Lots of really good work has gone up – in the form of both individual blogging and cross-blog discussions – while I’ve been away. I’m only very slowly catching up – I’m fairly far away from being able to comment sensibly. Over the next few days, I’ll at least try to toss up some pointers to interesting discussions elsewhere, even if I’m not yet up to participating substantively myself. For the moment, I wanted to toss up a couple of links to two pieces over at Larval Subjects, where Sinthome is blogging about scarcity, reflecting on Deleuze & Guattari’s suggestion that notions of lack or scarcity operate to rationalise existing forms of social organisation. Sinthome ties this together with Meillassoux’s critique of ideology and concepts of metaphysical necessity, and then builds on these thoughts to ask a set of questions touching on those that informed the post here on Social Construction. Sinthome writes:

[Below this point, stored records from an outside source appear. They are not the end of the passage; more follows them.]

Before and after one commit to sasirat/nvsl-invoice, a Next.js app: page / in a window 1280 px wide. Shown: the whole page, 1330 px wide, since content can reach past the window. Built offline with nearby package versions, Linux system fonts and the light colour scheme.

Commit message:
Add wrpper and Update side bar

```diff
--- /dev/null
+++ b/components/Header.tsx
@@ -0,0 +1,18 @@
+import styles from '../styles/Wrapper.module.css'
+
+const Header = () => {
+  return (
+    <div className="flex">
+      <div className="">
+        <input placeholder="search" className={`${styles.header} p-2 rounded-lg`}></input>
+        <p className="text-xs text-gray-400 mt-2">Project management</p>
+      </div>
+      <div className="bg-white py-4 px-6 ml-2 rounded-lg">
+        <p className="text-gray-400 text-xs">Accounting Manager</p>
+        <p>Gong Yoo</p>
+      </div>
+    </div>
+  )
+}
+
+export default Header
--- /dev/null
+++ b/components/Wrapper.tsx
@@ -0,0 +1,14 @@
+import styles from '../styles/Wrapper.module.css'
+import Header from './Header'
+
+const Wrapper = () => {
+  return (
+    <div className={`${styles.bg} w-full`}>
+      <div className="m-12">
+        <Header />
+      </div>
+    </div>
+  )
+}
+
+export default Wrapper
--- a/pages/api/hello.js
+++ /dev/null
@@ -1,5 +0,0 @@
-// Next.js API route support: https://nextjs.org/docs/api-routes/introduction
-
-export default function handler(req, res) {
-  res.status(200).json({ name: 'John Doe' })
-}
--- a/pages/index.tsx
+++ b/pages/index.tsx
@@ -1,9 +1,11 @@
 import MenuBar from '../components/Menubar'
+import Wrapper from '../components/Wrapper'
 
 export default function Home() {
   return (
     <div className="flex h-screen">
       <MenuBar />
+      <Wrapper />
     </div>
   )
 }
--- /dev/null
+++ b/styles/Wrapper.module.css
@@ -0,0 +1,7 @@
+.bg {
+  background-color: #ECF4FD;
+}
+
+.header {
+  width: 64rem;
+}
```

At any rate, the manner in which the argument from scarcity works is clear within the framework of Meillassoux’s understanding of ideology. On the one hand, we are told that since resources are intrinsically scarce, social organization must necessarily take the form of inequity and hierarchy. As the old saying goes, “there are the haves and the have nots, and so it is, so it has been, and so it will always be.” As a result, questions of distribution and production, and the principles and decisions underlying distribution and production become invisible and naturalized. On the other hand, we are told that envisioning any other possibility either a) necessarily leads to the political terror of social systems such as those found under Mao or Stalin, or b) is just an immature fantasizing that fails to recognize the true nature of reality. In connection to point a, it is intriguing to note that we are told both that other alternatives are impossible and are implicitly forbidden from even contemplating alternative systems of production and distribution. There is something symptomatic in the way that something that is impossible is simultaneously prohibited. Here the elementary gesture of any critique of ideology would lie in 1) demonstrating the contingency of existing social relations, and 2) uncovering the site of possibility where another form of social relations is really possible and coming into existence.

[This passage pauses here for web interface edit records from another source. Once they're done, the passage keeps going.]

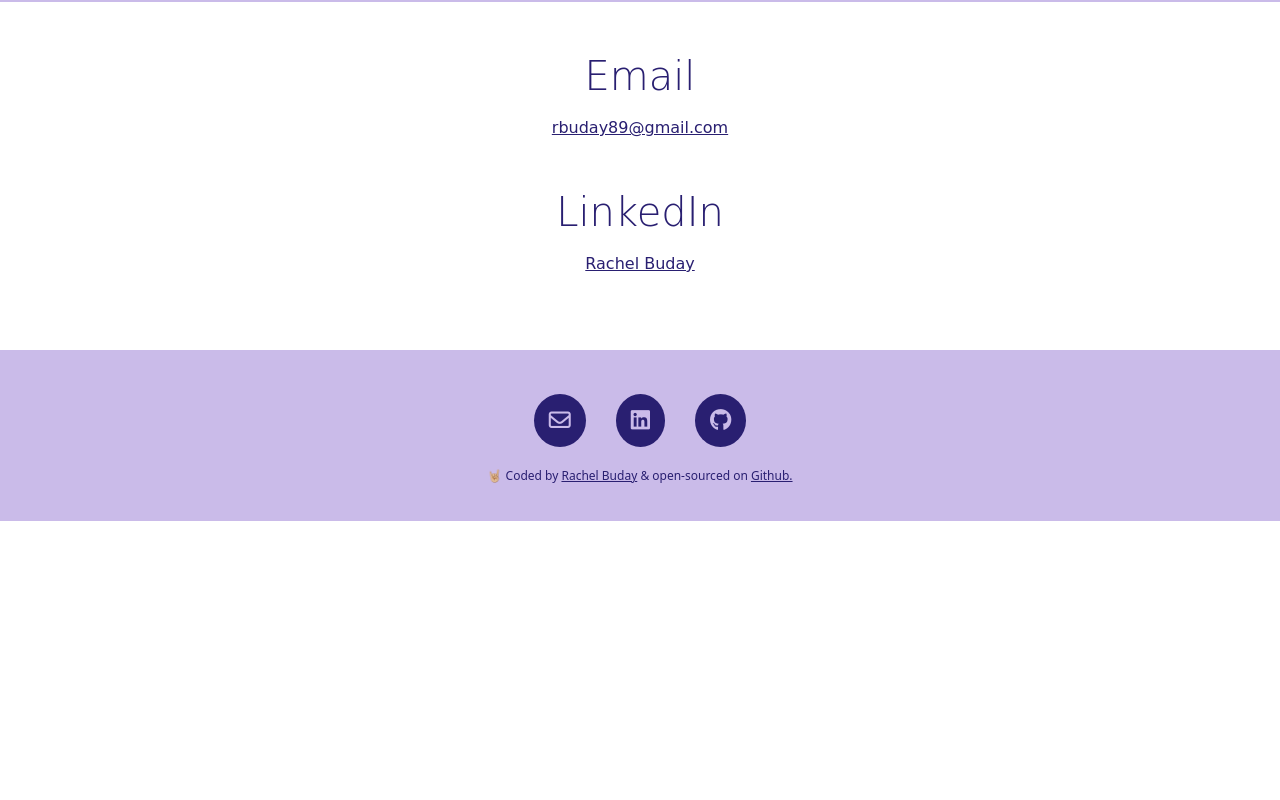
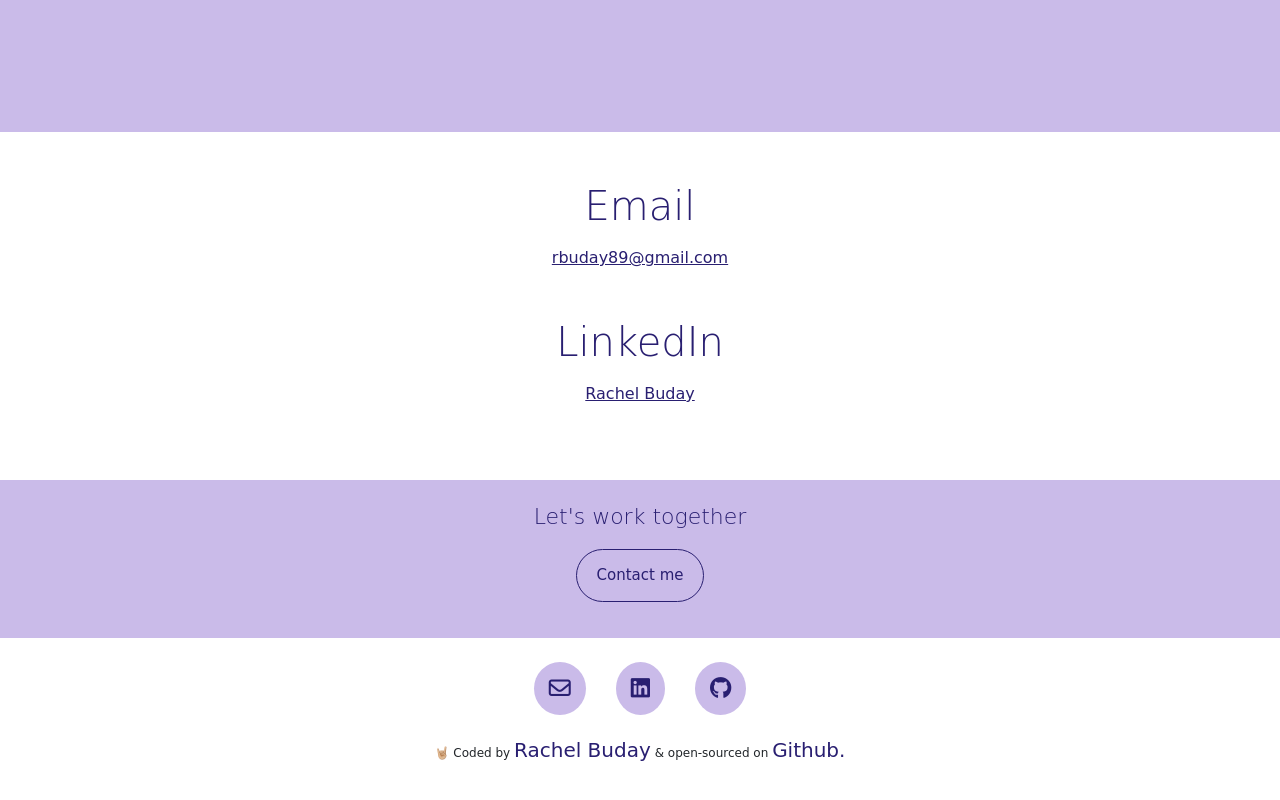
Before and after one commit to Skyelene/Portfolio, a plain HTML site: page contact.html in a window 1280 px wide. Shown: the part 418-1218 px from the top of the page. Before the commit the page ends 959 px from the top, so only its background shows below. Drawn offline with nearby package versions, Linux system fonts and the light colour scheme; a web font is replaced by a local one.

Commit message:
Edited Contact page

```diff
--- a/contact.html
+++ b/contact.html
@@ -23,7 +23,7 @@
 <body>
 
     <a href="/">
-        <nav class="navbar navbar-expand-lg navbar-light bg-purple fixed-top p-3">
+        <nav class="navbar navbar-expand-lg navbar-light bg-purple p-3">
             <div class="container">
                 <a class="navbar-brand" href="./index.html" alt="Rachel Buday" title="Homepage">
                     <img src="./images/Logo RB.png" alt="RB logo" class="nav-logo d-sm-block" title="Homepage" />
@@ -74,29 +74,29 @@
 
     <footer>
         <div class="contact-box">
-            <div class="alternative-social-icons d-flex justify-content-center mt-4">
+            <p class="d-flex justify-content-center">Let's work together</p>
+            <a href="./contact.html" class="btn btn-branding mb-3" title="Contact Rachel">Contact me</a>
+        </div>
+
+        <div class="social-icons d-flex justify-content-center mt-4">
             <a href="mailto:rbuday89@gmail.com" target="_blank" title="Email Rachel">
                 <i class="fa-regular fa-envelope"></i>
-                    <a href="https://www.linkedin.com/in/rachel-buday-44505a107/" target="_blank"
-                        title="Rachel's Linkedin">
-                        <i class="fa-brands fa-linkedin"></i>
             </a>
-                    <a href="https://github.com/Skyelene" target="_blank" title="Rachel's Github">
-                        <i class="fa-brands fa-github"></i>
-                    </a>
+            <a href="https://www.linkedin.com/in/rachel-buday" target="_blank" title="Rachel's LinkedIn"><i
+                    class="fa-brands fa-linkedin"></i></a>
+            <a href="https://github.com/Skyelene" target="_blank" title="Rachel's GitHub"><i
+                    class="fa-brands fa-github"></i></a>
         </div>
-            <div class="alternative-coding-credit d-flex justify-content-center">
+        <div class="coding-credit d-flex justify-content-center">
             <p>
                 🤘🏼 Coded by
                 <a href="https://www.shecodes.io/graduates/103515-rachel-buday" target="_blank"
                     title="Rachel's SheCodes Profile">Rachel
                     Buday</a>
                 & open-sourced on
-                    <a href="https://github.com/Skyelene/Portfolio" target="_blank" title="Rachel's GitHub code">
-                        Github.
+                <a href="https://github.com/Skyelene/Portfolio" target="_blank" title="Rachel's GitHub code"> Github.
                 </a>
-                </p>
-            </div>
+
         </div>
     </footer>
 </body>
```
Lines whose indentation alone changed are shown as unchanged.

Sinthome moves from this to Deleuze & Guattari’s attempt to recentre the analysis of social production around the question of how we expend surplus – and the related question of how particular kinds of lack or scarcity are actively created. The reflections here are similar to those articulated in Marx’s discussion, for example, of the peculiar “laws of population” characteristic of capitalist society – “laws” that, in Marx’s analysis, are specifically not biological in character – although they are taken to be… Sinthome worries in the first post about what he regards as Marx’s tendency to privilege biological needs: I would suggest that, although some forms of Marxism might adopt this stance, Marx is actually quite consistent that “need” is a category of history and society, not biology – concepts of subsistence in a work like Capital are demarcated as containing what Marx calls “historical and moral” elements. The “labour theory of value” is intended to mark out a peculiar sort of production of scarcity in the midst of potential plenty – and to compare the potentials generated by this manufactured scarcity against the potentials that could be unleashed with the creation of less ascetic forms of collective life.
Sinthome ends the first post, and focusses the second, on the question of whether posing these sorts of questions in terms of the manufacture of desire is fully adequate, marking out a careful path that would need to be walked, asking whether all forms of scarcity can be regarded as constructed to the same degree, and warning against the potential for the focus on desire to direct transformative energies away from social transformation, and toward the transformation of desire, if the materiality of desire, and its intrinsic implicatedness in the social field, is not adequately recognised.
These posts are worth more serious commentary than my time-inverted thoughts will manage at the moment – read the originals for a much better sense of the themes being suspended in Sinthome’s analysis.